_WORK REQUEST_:
Your answer should consist of every line from the records that holds the string "added".

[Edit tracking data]
=== Section Start ===

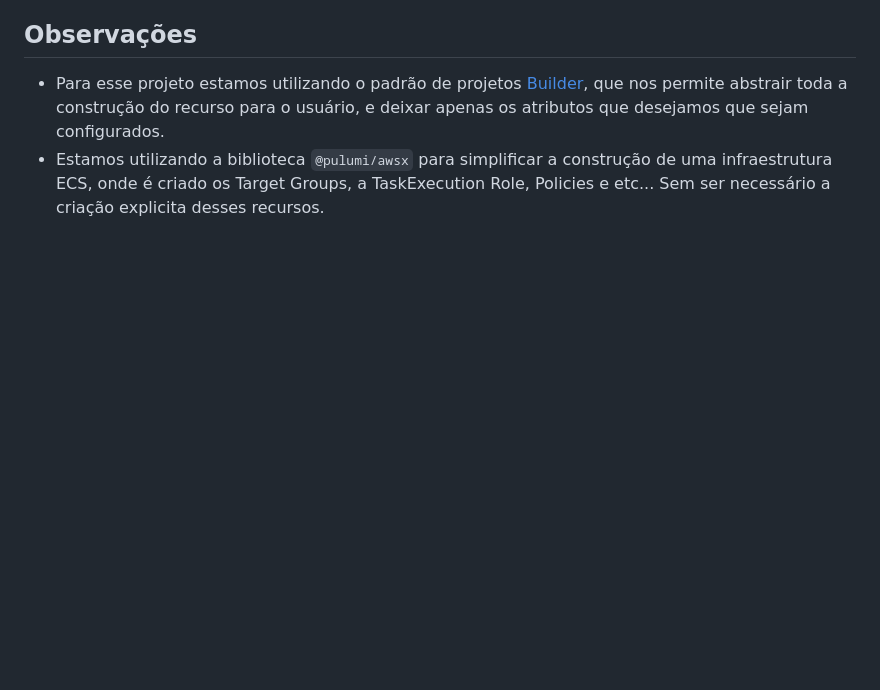
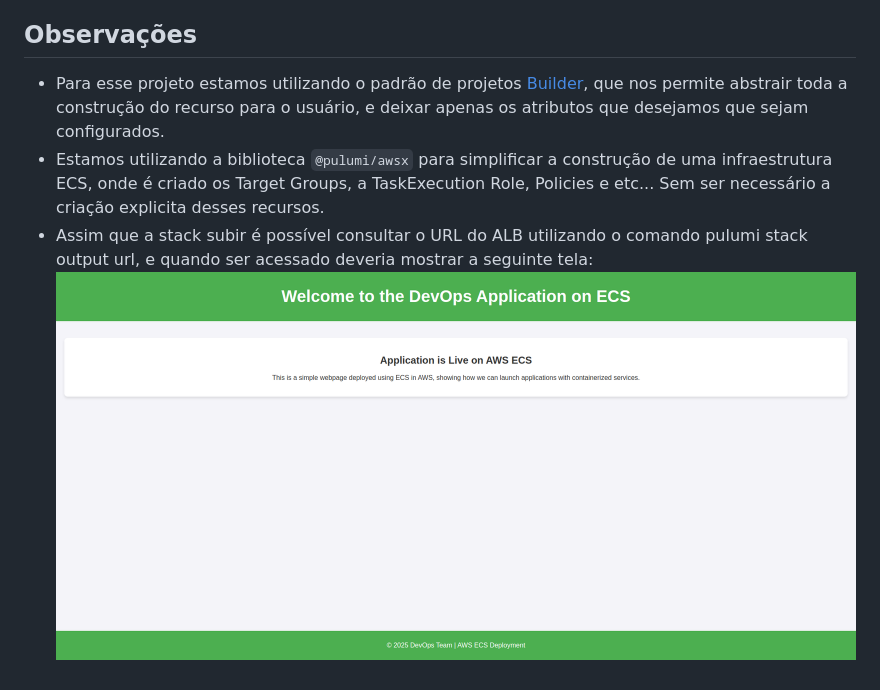
Before and after one commit to jsaless/grupoprimo-devops-case, a Markdown page: README.md, the part around the change. Rendered like a GitHub page; pictures changed too: assets/application.png (added); blank space fills up the shorter version.

Commit message:
docs: add application screenshot

```diff
--- a/README.md
+++ b/README.md
@@ -162,3 +162,5 @@ Para validar as práticas de segurança no pipeline, adotamos as seguintes medid
 
 - Para esse projeto estamos utilizando o padrão de projetos [Builder](https://refactoring.guru/pt-br/design-patterns/builder), que nos permite abstrair toda a construção do recurso para o usuário, e deixar apenas os atributos que desejamos que sejam configurados.
 - Estamos utilizando a biblioteca `@pulumi/awsx` para simplificar a construção de uma infraestrutura ECS, onde é criado os Target Groups, a TaskExecution Role, Policies e etc... Sem ser necessário a criação explicita desses recursos.
+- Assim que a stack subir é possível consultar o URL do ALB utilizando o comando pulumi stack output url, e quando ser acessado deveria mostrar a seguinte tela:
+  ![application](./assets/application.png)
```
Also changed, not shown: Screenshot from 2025-02-13 17-05-56.png (added).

=== Section End ===

_YOUR SOLUTION_:
Before and after one commit to jsaless/grupoprimo-devops-case, a Markdown page: README.md, the part around the change. Rendered like a GitHub page; pictures changed too: assets/application.png (added); blank space fills up the shorter version.
Also changed, not shown: Screenshot from 2025-02-13 17-05-56.png (added).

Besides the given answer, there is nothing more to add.